Version comparison data
________________________________________
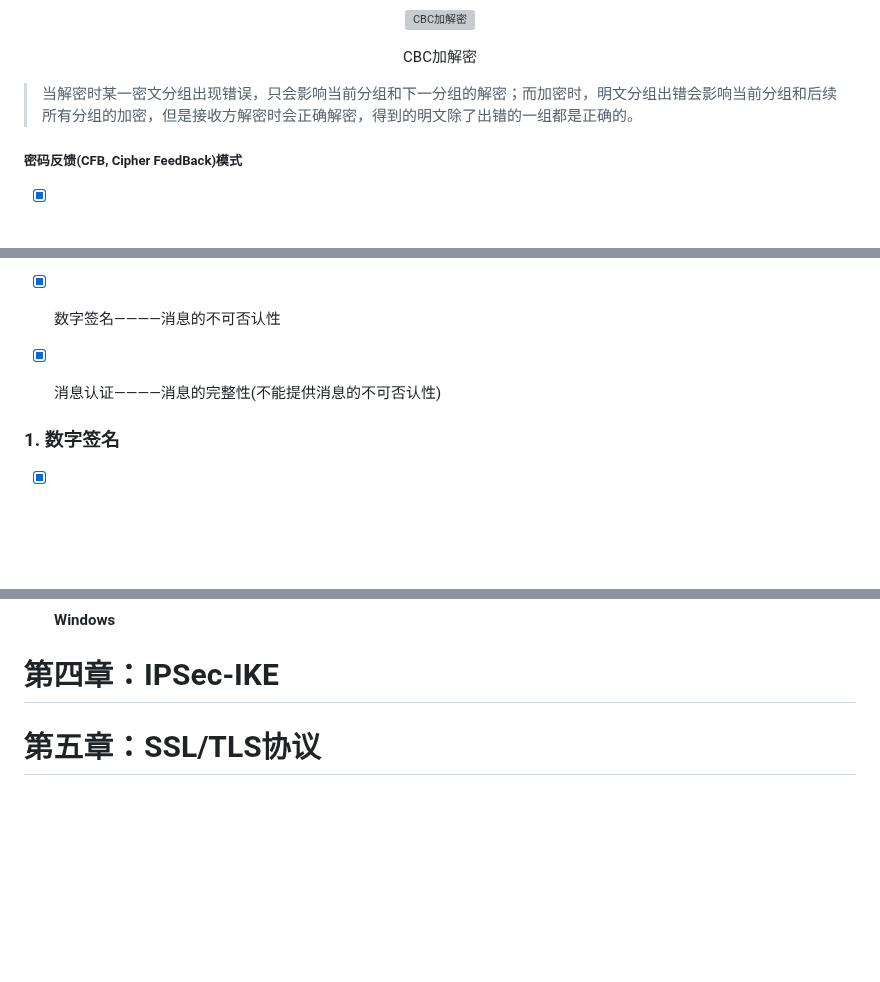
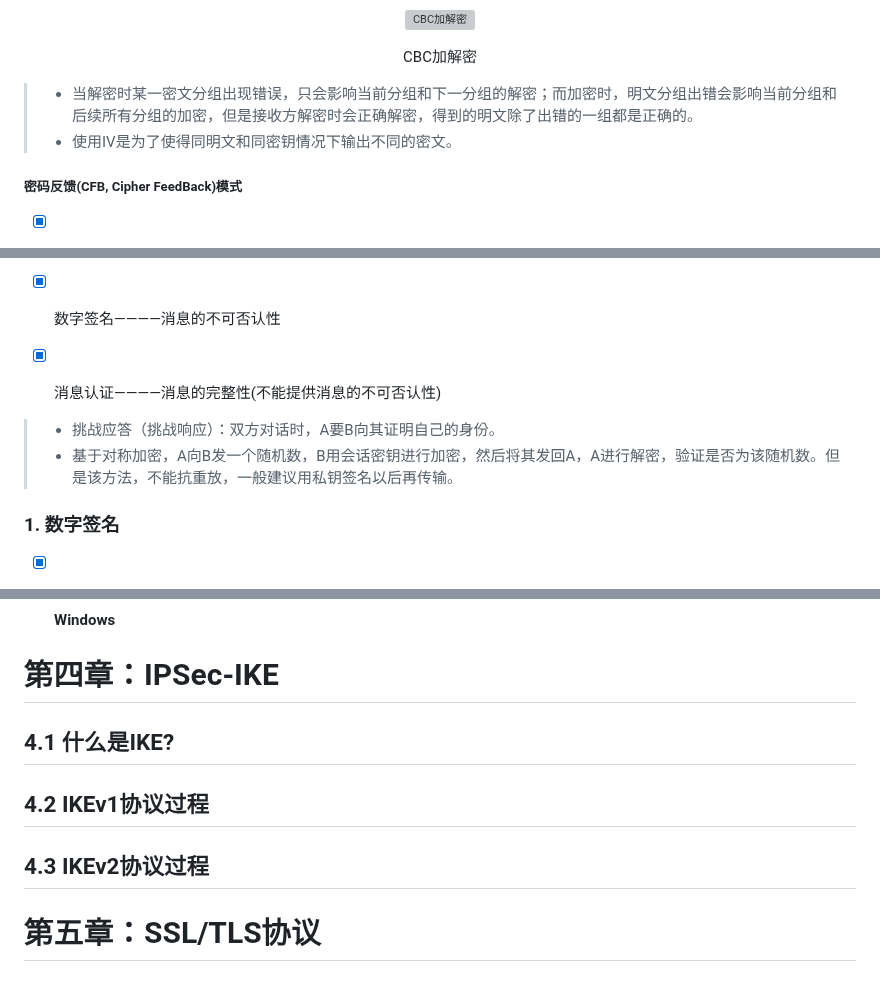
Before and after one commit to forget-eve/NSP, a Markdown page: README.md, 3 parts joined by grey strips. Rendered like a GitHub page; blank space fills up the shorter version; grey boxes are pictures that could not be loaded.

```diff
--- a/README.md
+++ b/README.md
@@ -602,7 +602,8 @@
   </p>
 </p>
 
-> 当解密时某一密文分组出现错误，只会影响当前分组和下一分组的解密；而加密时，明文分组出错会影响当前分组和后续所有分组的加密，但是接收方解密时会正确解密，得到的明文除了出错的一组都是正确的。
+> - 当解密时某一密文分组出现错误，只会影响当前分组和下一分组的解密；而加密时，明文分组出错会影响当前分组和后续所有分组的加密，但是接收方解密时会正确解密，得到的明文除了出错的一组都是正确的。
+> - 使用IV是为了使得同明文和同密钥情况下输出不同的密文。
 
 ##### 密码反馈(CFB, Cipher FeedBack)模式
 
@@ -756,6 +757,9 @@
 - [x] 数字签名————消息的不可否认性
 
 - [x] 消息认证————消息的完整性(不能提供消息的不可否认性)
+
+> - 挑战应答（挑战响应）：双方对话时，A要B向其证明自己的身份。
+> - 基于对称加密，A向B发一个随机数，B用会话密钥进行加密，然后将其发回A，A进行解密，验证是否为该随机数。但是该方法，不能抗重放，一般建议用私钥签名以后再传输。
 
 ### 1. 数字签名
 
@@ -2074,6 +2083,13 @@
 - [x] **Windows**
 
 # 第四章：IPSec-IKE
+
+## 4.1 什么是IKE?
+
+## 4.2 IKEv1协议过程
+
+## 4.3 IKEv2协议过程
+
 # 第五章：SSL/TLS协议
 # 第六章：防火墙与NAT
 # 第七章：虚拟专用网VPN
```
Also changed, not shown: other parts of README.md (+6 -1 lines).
________________________________________
**Requirement:** In your copy of the records above, include every line exactly but no pictures.

**Answer to this problem:**
Before and after one commit to forget-eve/NSP, a Markdown page: README.md, 3 parts joined by grey strips. Rendered like a GitHub page; blank space fills up the shorter version; grey boxes are pictures that could not be loaded.

```diff
--- a/README.md
+++ b/README.md
@@ -602,7 +602,8 @@
   </p>
 </p>
 
-> 当解密时某一密文分组出现错误，只会影响当前分组和下一分组的解密；而加密时，明文分组出错会影响当前分组和后续所有分组的加密，但是接收方解密时会正确解密，得到的明文除了出错的一组都是正确的。
+> - 当解密时某一密文分组出现错误，只会影响当前分组和下一分组的解密；而加密时，明文分组出错会影响当前分组和后续所有分组的加密，但是接收方解密时会正确解密，得到的明文除了出错的一组都是正确的。
+> - 使用IV是为了使得同明文和同密钥情况下输出不同的密文。
 
 ##### 密码反馈(CFB, Cipher FeedBack)模式
 
@@ -756,6 +757,9 @@
 - [x] 数字签名————消息的不可否认性
 
 - [x] 消息认证————消息的完整性(不能提供消息的不可否认性)
+
+> - 挑战应答（挑战响应）：双方对话时，A要B向其证明自己的身份。
+> - 基于对称加密，A向B发一个随机数，B用会话密钥进行加密，然后将其发回A，A进行解密，验证是否为该随机数。但是该方法，不能抗重放，一般建议用私钥签名以后再传输。
 
 ### 1. 数字签名
 
@@ -2074,6 +2083,13 @@
 - [x] **Windows**
 
 # 第四章：IPSec-IKE
+
+## 4.1 什么是IKE?
+
+## 4.2 IKEv1协议过程
+
+## 4.3 IKEv2协议过程
+
 # 第五章：SSL/TLS协议
 # 第六章：防火墙与NAT
 # 第七章：虚拟专用网VPN
```
Also changed, not shown: other parts of README.md (+6 -1 lines).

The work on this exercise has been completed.